The note about Size Partitioning is certainly correct. I was enthusiastic about the speed at which one could find and modify all Keykos capabilities on the occasion of new kernel that required a new real key format. This was fast for they were in contiguous disk cylinders. One might take some applications out of service for only a few seconds to remap the world. We never did this, nor needed to.

That the height of a node should be an attribute of the node instead of an attribute of the capability naming the node caused us to invent the red segment node. That was a hack but it was also efficient considering the way we built memory trees. I am enthusiastic about powers of 2 for height.

The PATT seems like a sound idea. It is like a special user mode instruction that is available in the AS/400 architecture and I think came from the System/38 where it was used to accelerate access to balanced tries as used in data base systems. The key to such trees were bit strings and the hardware ran down the tree comparing and skipping parts of the key that were common to adjacent parts of the tree. I vaguely recall that each trie node was binary.

Keykos has the external migrator as an Out of Kernel Helper. The migrator could not foul the logic of other domain code but most migrator bugs would cause the system to hang and fail to make progress. We had also designed but not implemented an external decongester. I have no fundamental objection to trusted code outside the kernel. One must cope with the necessity to get zot to run in order to get zot to run. It is often more difficult to argue correctness than to be correct.

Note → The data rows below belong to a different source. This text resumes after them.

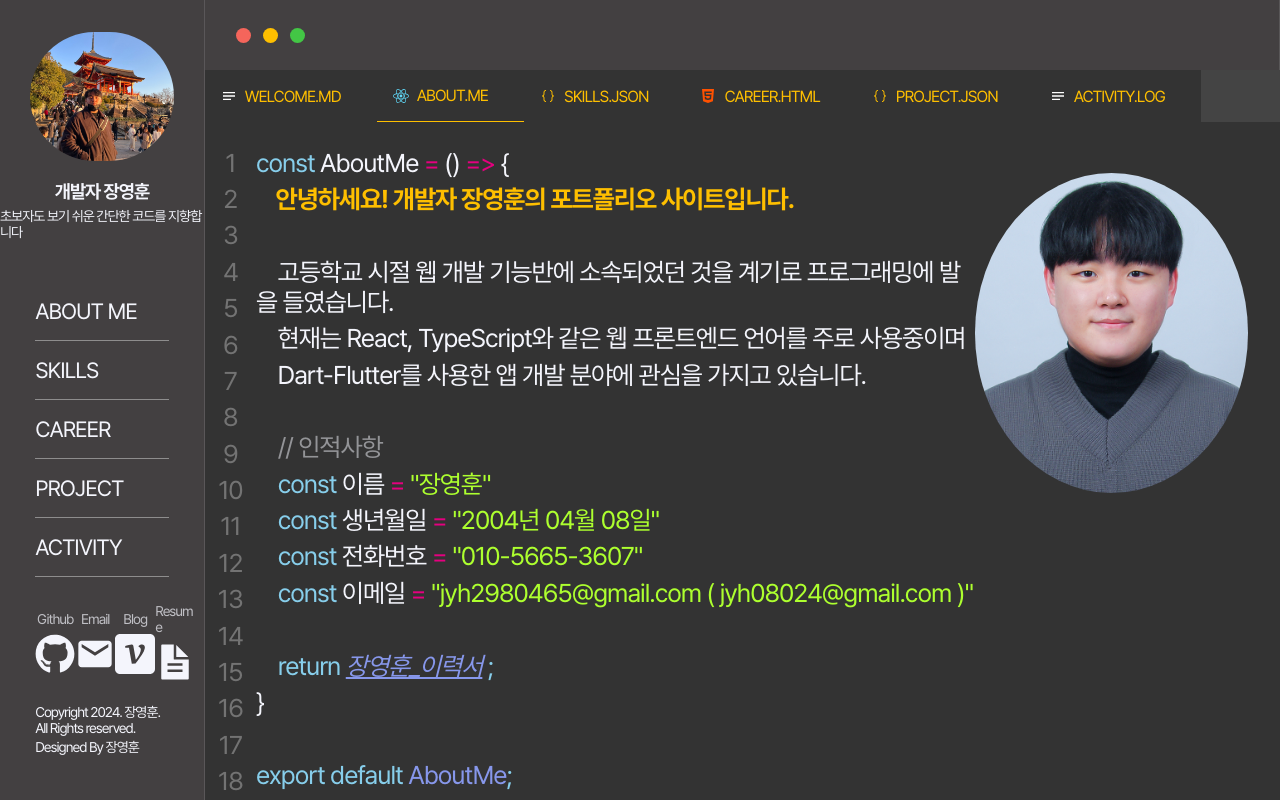
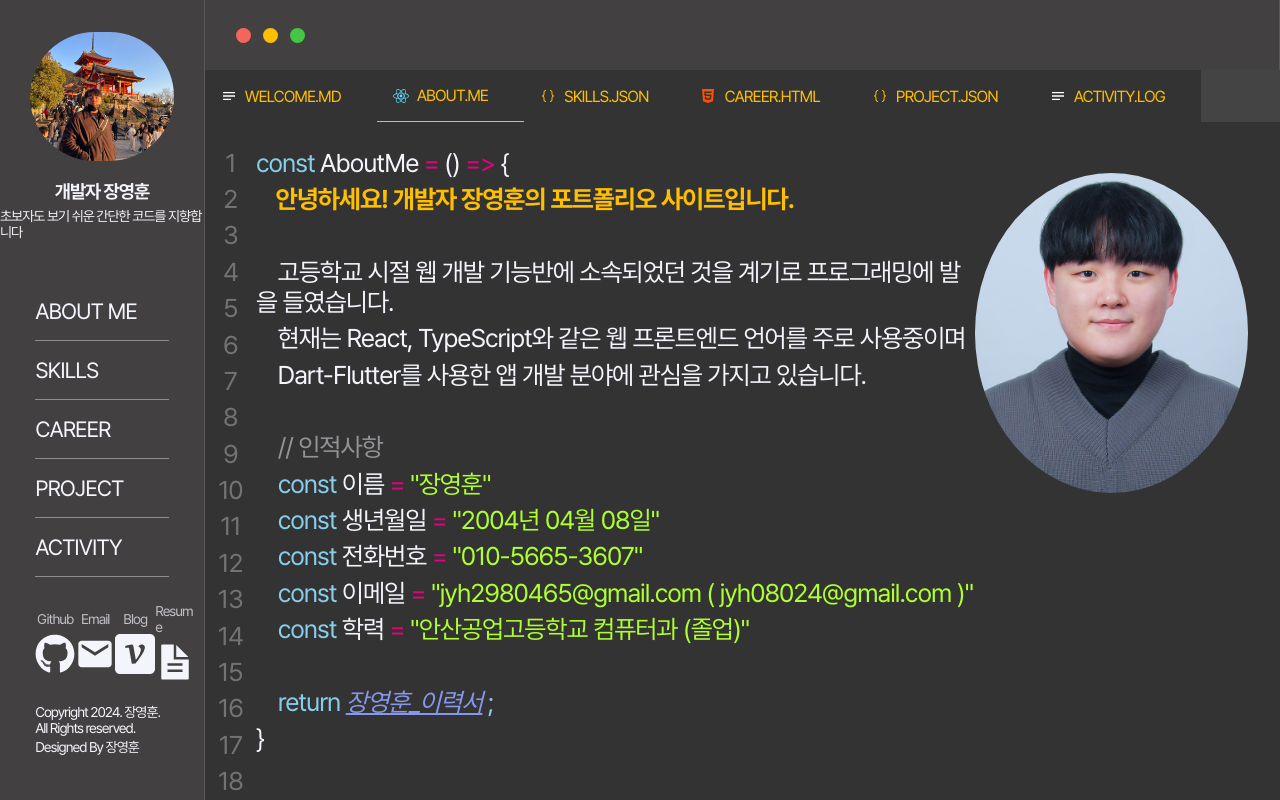
Before and after one commit to jyh08024/Portfolio, a React (Create React App) app: page / in a window 1280 px wide. Both pictures are taken after a click on the element "ABOUT.ME". Built offline with nearby package versions, Linux system fonts and the light colour scheme.

Commit message:
Add Education info

```diff
--- a/src/components/About/About.tsx
+++ b/src/components/About/About.tsx
@@ -59,11 +59,19 @@ const AboutMe = () => {
               "jyh2980465@gmail.com ( jyh08024@gmail.com )"
             </span>
           </p>
+          <p>
+            &nbsp;&nbsp;&nbsp;&nbsp;<span className="blue">const</span> 학력{" "}
+            <span className="purpleRed">=</span>{" "}
+            <span className="green">"안산공업고등학교 컴퓨터과 (졸업)"</span>
+          </p>
 
           <p className="transparent">-</p>
           <p>
             &nbsp;&nbsp;&nbsp;&nbsp;<span className="blue">return</span>{" "}
-            <a href="https://career.programmers.co.kr/pr/jyh08024_jyh" target="_blank">
+            <a
+              href="https://career.programmers.co.kr/pr/jyh08024_jyh"
+              target="_blank"
+            >
               장영훈_이력서
             </a>{" "}
             <span className="blue">;</span>
```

The Keykos kernel had the great good fortune of being born in a virtual machine where it can be debugged. IBM’s VM/370 had debugging hooks cruder that gdb but superior to the tools for debugging privileged x86 code that I am familiar with.

Capability Address Spaces seem like a good idea. The Keykos general key registers are dual to the general (data) registers. The Capability Address Spaces may win. There were quite a few programs that did awkward things to duck the 16 key limit. A few programs resorted to a key cache to manage the 16 general key slots. The cache overhead was poor.

The Virtual Registers seem like a good idea. Keykos has virtual registers but they were stumbled upon rather that invented. We did not think of using them as a technique to send and receive messages. There may be literally no code in the Keykos kernel to implement virtual registers. The only change was to modify domain service key orders on where the limits of the register save area was within a domain. Perhaps more kernel function is necessary to make them useful. It would be necessary to make it faster for a domain to access its own virtual registers, than was the case in Keykos.

Keykos did not provide different service classes but there was a plan to allow a domain to declare a threshold in the entry block. Start keys with data bytes above this threshold would go to the front of the stall queue. Neither did Keykos dispatch or distribute requests in the kernel. We had a tentative plan for the kernel to contemplate a node full of start keys to fungible server domains. I suspect that the Coyotos plan may be more efficient.

I will be curious to see how the GC plan works.

The folks at the NASA wind tunnel liked many of the Keykos features. They have hard real-time problems. They suggested canceling checkpoints during tests. Concomitantly certain programs would be blocked from running. This is not a general solution to the hard real-time problem.

Earlier comments to be revisited.